■ **Aim of the task**
Before copying, remove every picture, and then repeat all entries below precisely as written.

(Modification records)

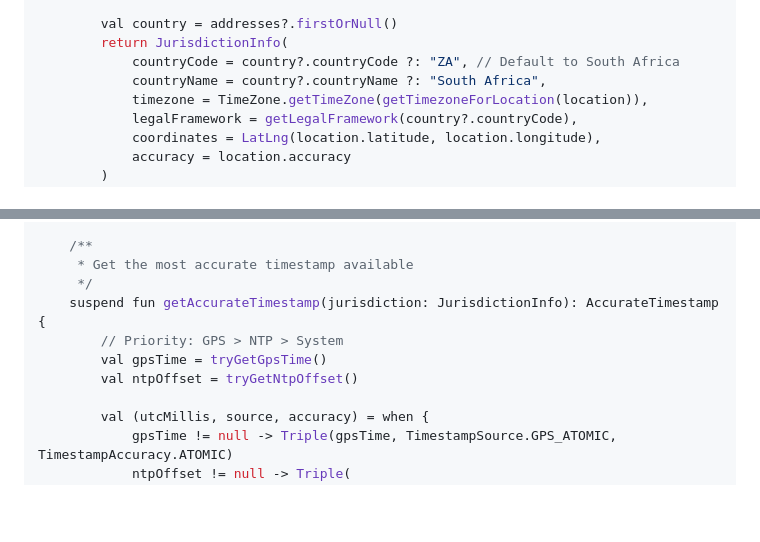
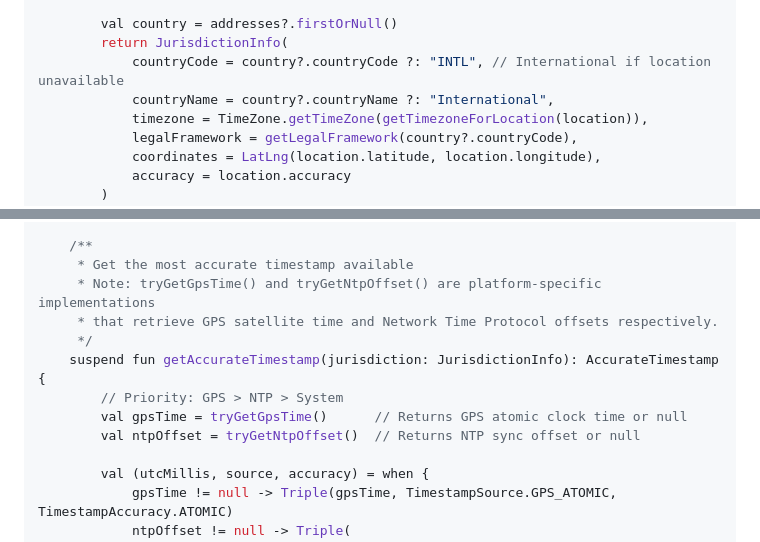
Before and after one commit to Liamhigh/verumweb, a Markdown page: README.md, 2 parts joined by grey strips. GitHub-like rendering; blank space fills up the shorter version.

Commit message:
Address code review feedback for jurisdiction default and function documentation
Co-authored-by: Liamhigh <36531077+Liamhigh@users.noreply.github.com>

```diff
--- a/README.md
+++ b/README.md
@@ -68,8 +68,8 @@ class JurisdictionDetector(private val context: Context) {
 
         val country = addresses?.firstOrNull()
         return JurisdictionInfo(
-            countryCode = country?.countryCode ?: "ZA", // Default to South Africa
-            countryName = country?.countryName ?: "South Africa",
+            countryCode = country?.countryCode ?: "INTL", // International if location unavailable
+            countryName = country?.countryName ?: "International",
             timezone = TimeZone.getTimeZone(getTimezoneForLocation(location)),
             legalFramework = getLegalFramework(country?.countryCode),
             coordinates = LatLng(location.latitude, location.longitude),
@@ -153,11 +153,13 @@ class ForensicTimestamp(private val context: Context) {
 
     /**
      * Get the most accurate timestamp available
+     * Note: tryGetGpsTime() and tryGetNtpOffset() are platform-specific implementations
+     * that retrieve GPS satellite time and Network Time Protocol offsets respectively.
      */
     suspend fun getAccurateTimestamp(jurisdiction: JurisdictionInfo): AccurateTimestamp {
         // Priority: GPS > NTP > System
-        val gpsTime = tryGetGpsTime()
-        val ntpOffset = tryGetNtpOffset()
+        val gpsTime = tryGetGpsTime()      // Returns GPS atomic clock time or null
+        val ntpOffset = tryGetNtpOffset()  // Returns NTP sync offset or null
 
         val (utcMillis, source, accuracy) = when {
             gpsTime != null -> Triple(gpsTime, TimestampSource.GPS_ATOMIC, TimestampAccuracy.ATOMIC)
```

■ **Answer to this problem**
Before and after one commit to Liamhigh/verumweb, a Markdown page: README.md, 2 parts joined by grey strips. GitHub-like rendering; blank space fills up the shorter version.

Commit message:
Address code review feedback for jurisdiction default and function documentation
Co-authored-by: Liamhigh <36531077+Liamhigh@users.noreply.github.com>

```diff
--- a/README.md
+++ b/README.md
@@ -68,8 +68,8 @@ class JurisdictionDetector(private val context: Context) {
 
         val country = addresses?.firstOrNull()
         return JurisdictionInfo(
-            countryCode = country?.countryCode ?: "ZA", // Default to South Africa
-            countryName = country?.countryName ?: "South Africa",
+            countryCode = country?.countryCode ?: "INTL", // International if location unavailable
+            countryName = country?.countryName ?: "International",
             timezone = TimeZone.getTimeZone(getTimezoneForLocation(location)),
             legalFramework = getLegalFramework(country?.countryCode),
             coordinates = LatLng(location.latitude, location.longitude),
@@ -153,11 +153,13 @@ class ForensicTimestamp(private val context: Context) {
 
     /**
      * Get the most accurate timestamp available
+     * Note: tryGetGpsTime() and tryGetNtpOffset() are platform-specific implementations
+     * that retrieve GPS satellite time and Network Time Protocol offsets respectively.
      */
     suspend fun getAccurateTimestamp(jurisdiction: JurisdictionInfo): AccurateTimestamp {
         // Priority: GPS > NTP > System
-        val gpsTime = tryGetGpsTime()
-        val ntpOffset = tryGetNtpOffset()
+        val gpsTime = tryGetGpsTime()      // Returns GPS atomic clock time or null
+        val ntpOffset = tryGetNtpOffset()  // Returns NTP sync offset or null
 
         val (utcMillis, source, accuracy) = when {
             gpsTime != null -> Triple(gpsTime, TimestampSource.GPS_ATOMIC, TimestampAccuracy.ATOMIC)
```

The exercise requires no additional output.